“Thus Steve Reich, explaining to Edward Strickland in 1987 why he didn’t write European-style serial music, argued that his repetitive, low-affect music was true to the popular experience of post-war consumer America: “Stockhausen, Berio, and Boulez were portraying in very honest terms what it was like to pick up the pieces after World War 2. But for some Americans in 1948 or 1958 or 1968 – in the real context of tailfins, Chuck Berry and millions of burgers sold – to pretend instead we’re really going to have the dark-brown Angst of Vienna is a lie, a musical lie.” (Fink 2005: 119).
In visual art, abstract art uses form colour and line to create a composition which may exist independently of visual references in the real world. From the renaissance up to the mid-19th century, western visual art was underpinned by the logic of perspective and an attempt to reproduce an accurate illusion of reality. The arts outside of western culture showed alternative ways of expressing the visual experience. By the end of the 19th Century, many artists has a desire to create new art which would reflect fundamental changes in technology, science and philosophy. Artists drew inspiration from a variety of sources to fuel diverse theoretical arguments which, reflected social and intellectual preoccupations of the cultures of the time.
Above is a 1939–42 oil on canvas painting by Mondrian titled “Composition No. 10″. Responding to it, fellow artist Theo van Doesburg suggested a link between non-representational works of art and ideals of peace and spirituality.
The Blues and the Abstract Truth is a jazz album by Oliver Nelson (1961). The album is an exploration of the mood and structure of the blues, though only some of the tracks are structured in the conventional 12-bar blues form.
For this week’s composition a short piece was composed in an attempt to honestly reflect the experience of living in the modern world of the internet, terrorism, global warming etc… Something that reflects the abstract truth about my personal self and my relationship with the world.

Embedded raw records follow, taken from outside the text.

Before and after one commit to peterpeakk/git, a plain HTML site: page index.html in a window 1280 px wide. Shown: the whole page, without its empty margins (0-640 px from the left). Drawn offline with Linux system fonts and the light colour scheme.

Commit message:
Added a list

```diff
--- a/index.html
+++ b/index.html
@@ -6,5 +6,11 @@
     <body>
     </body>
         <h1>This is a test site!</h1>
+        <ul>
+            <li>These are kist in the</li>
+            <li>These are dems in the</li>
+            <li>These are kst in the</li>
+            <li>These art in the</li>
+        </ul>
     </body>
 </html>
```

The strategy with this week’s piece was to try and capture the feeling of the progress of the world, always progressing and changing as time constantly moves forward through the time in which we currently live. The main idea or my own ‘abstract truth’ which I attempted to convey was that of the world constantly moving forward developing and improving slowly despite setbacks which sometimes slow the process. Real world issues such as the birth of the internet and how that has contributed to terrorism have been addressed. The threat of terrorism always hangs over and strikes suddenly without warning. Progress is slowed for a time by terrorist actions, but life never stops it always moves forward and recovers, but, sometimes things are a bit different afterwards.

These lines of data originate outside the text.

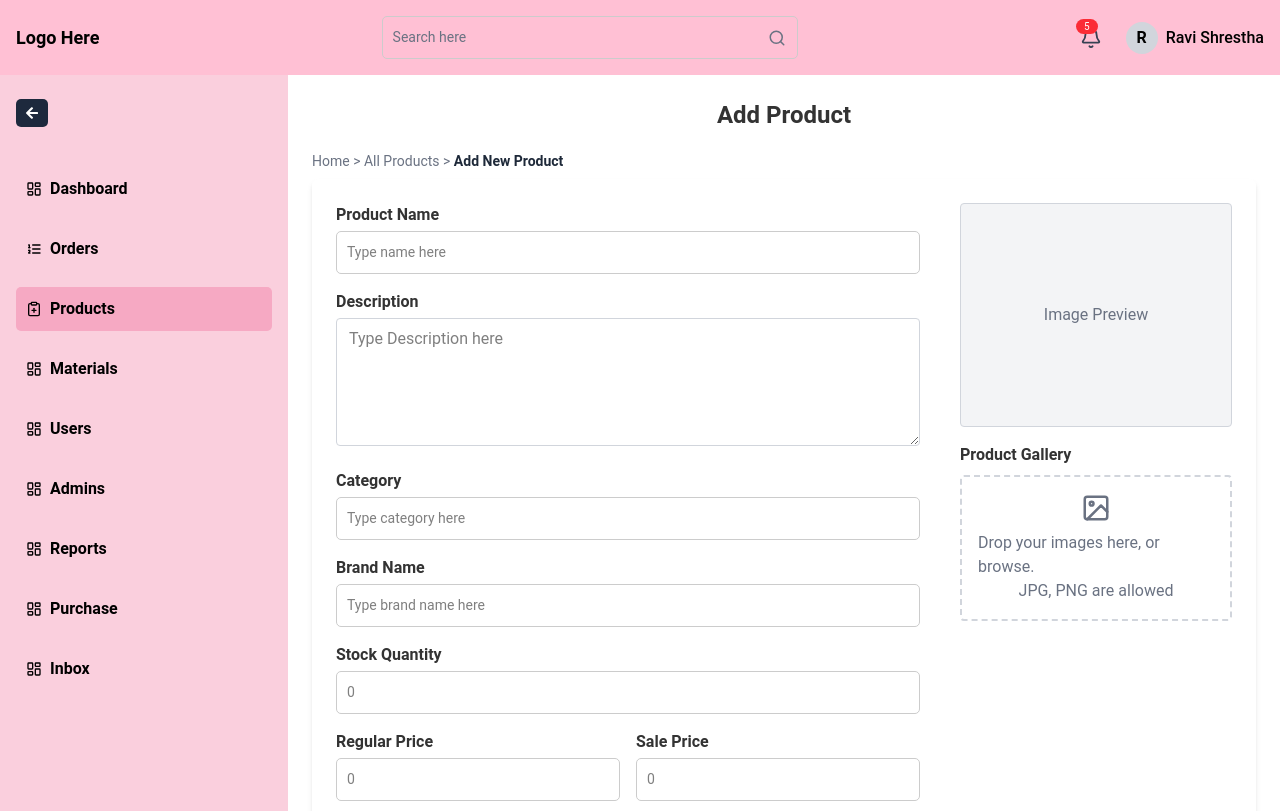
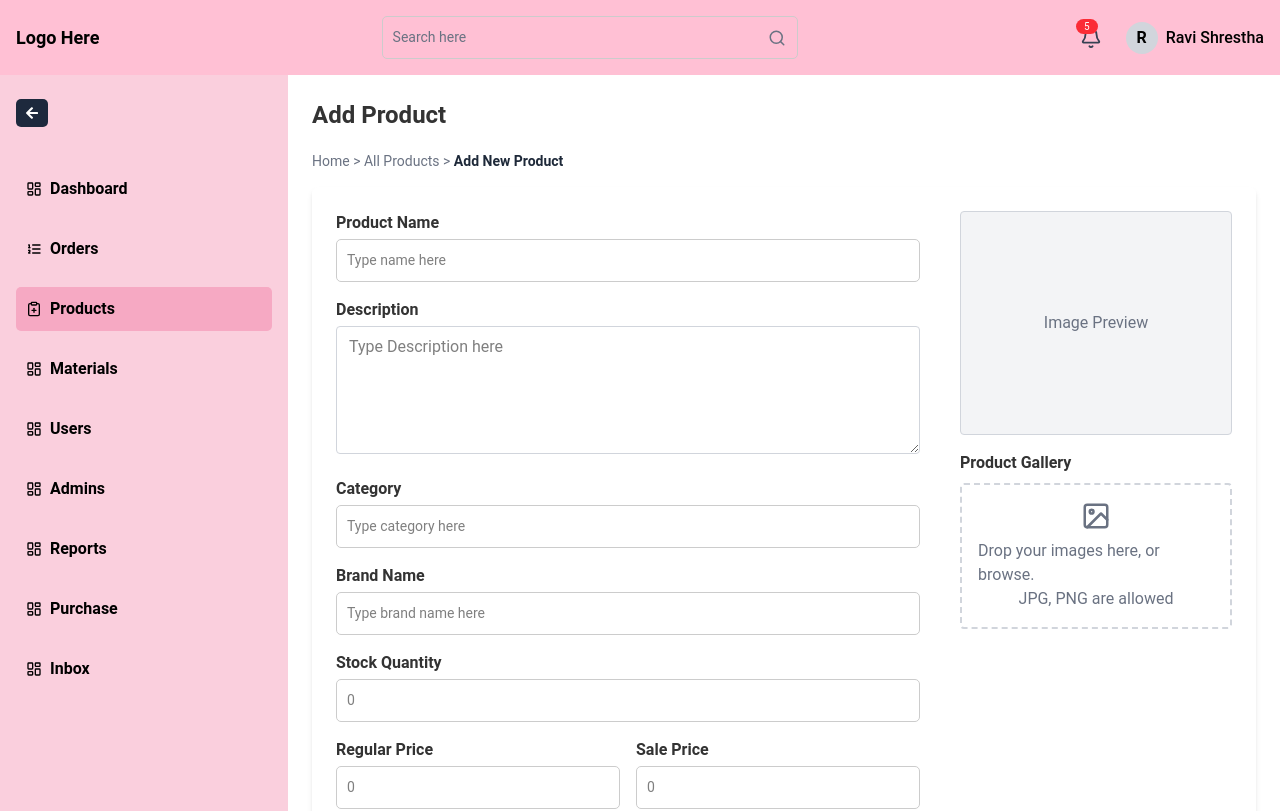
Before and after one commit to charitraa/Crochet-Inventory-System, a React (Vite) app: page /app/products in a window 1280 px wide. Shown: the top 811 px of the page. Built offline with nearby package versions, Linux system fonts and the light colour scheme.

Commit message:
---updated

```diff
--- a/src/pages/products/Products.jsx
+++ b/src/pages/products/Products.jsx
@@ -7,20 +7,24 @@ const Home = () => {
     <Dashboard
       mainContent={
         <div className="p-6">
+          {/* Title & Breadcrumb Container */}
+          <div className="flex flex-col items-start">
+            <h1 className="mb-0 text-2xl font-bold text-black">
+              Add Product
+            </h1>
 
-          {/* Page Title */}
-          <h1 className="text-2xl font-bold text-black">Add Product</h1>
-
-          {/* Breadcrumb */}
-          <div className="text-sm text-gray-500 mb-2">
-            Home &gt; All Products &gt;{" "}
-            <span className="font-semibold text-gray-800">Add New Product</span>
+            {/* Breadcrumb */}
+            <div className="text-sm text-gray-500">
+              Home &gt; All Products &gt;{" "}
+              <span className="font-semibold text-gray-800">
+                Add New Product
+              </span>
+            </div>
           </div>
 
           {/* Main Form */}
-          <form className="bg-white p-6 rounded-md shadow-md max-w-5xl">
-            <div className="grid grid-cols-3 gap-10"> {/* Increased gap for better spacing */}
-
+          <form className="bg-white p-6 rounded-md shadow-md max-w-5xl mt-4">
+            <div className="grid grid-cols-3 gap-10">
               {/* LEFT COLUMN (Form Fields) */}
               <div className="col-span-2">
                 {/* Product Name */}
```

Compositionally the piece is arranged based upon a combination of synthesized, sampled and concrete/real world sounds that are manipulated to create an evolving soundscape. It begins with synthesized pads and textures which create a busy atmosphere that is a bit chaotic, like the chaos we live in. The 12/8 drum rhythm helps give the piece a sense of forward motion like time. Early in the piece the drums drop out and we hear a short burst of a dial up modem reflective of the birth of the internet. The drums return and time moves on. Later there is much more dial-up sounds as the internet has expanded which leads into the explosive boom sound which is representative of an act of terrorism. Everything slows down here, by manipulation of the play rate which reflects the turmoil and the temporary halt of progress that a major act of terrorism can cause. Time moves on and the piece speeds up and regains its sense of organisation and pattern as life recovers. Things are not the same however, there is a sweeping EQ effect over the main pad altering its sound from what it was before the boom event. The piece has changed but at the same time is still the same somewhat. Time moves on into the future as the piece fades out with a pitch up. I feel the piece is reflective of the strength of humanity to maintain the constant progress of life despite the setbacks and disasters.
Below is a link to this weeks composition:
- Compton, Susan (1978). The World Backwards: Russian Futurist Books 1912-16. The British Library. ISBN 0-7141-0396-9.
- Fink, R. (2005). Repeating Ourselves: American Minimal Music as Cultural Practice. California UP.
- Gooding, Mel (2001). Abstract Art (Movements in Modern Art series). Tate Publishing. ISBN 1-85437-302-1.
- John A. Bargh and Katelyn Y.A. McKenna. (2004). THE INTERNET AND SOCIAL LIFE. New York University, New York.
- Mondrian, P (1942). Composition No. 10. 1939-42. Piet Mondrian. Oil on canvas. 80 x 73 cm. Private collection. http://www.ibiblio.org/wm/paint/auth/mondrian/comp-10.jpg – accessed 23/05/14.
- Nastos, Michael G. “The Blues and the Abstract Truth: review” AllMusic. http://www.allmusic.com/album/the-blues-and-the-abstract-truth-mw0000188605 – accessed 23/05/14.
- Nelson, O. (1961). The Blues and The Abstract Truth. https://www.youtube.com/watch?v=I777BcgQL9o&list=ALBTKoXRg38BBOH0k-4umsmf6KSZ45gqP2 – accessed 23/05/14.
- Stangos, Nikos (editor) (1981). Concepts of Modern Art. Thames and Hudson. ISBN 0-500-20186-2.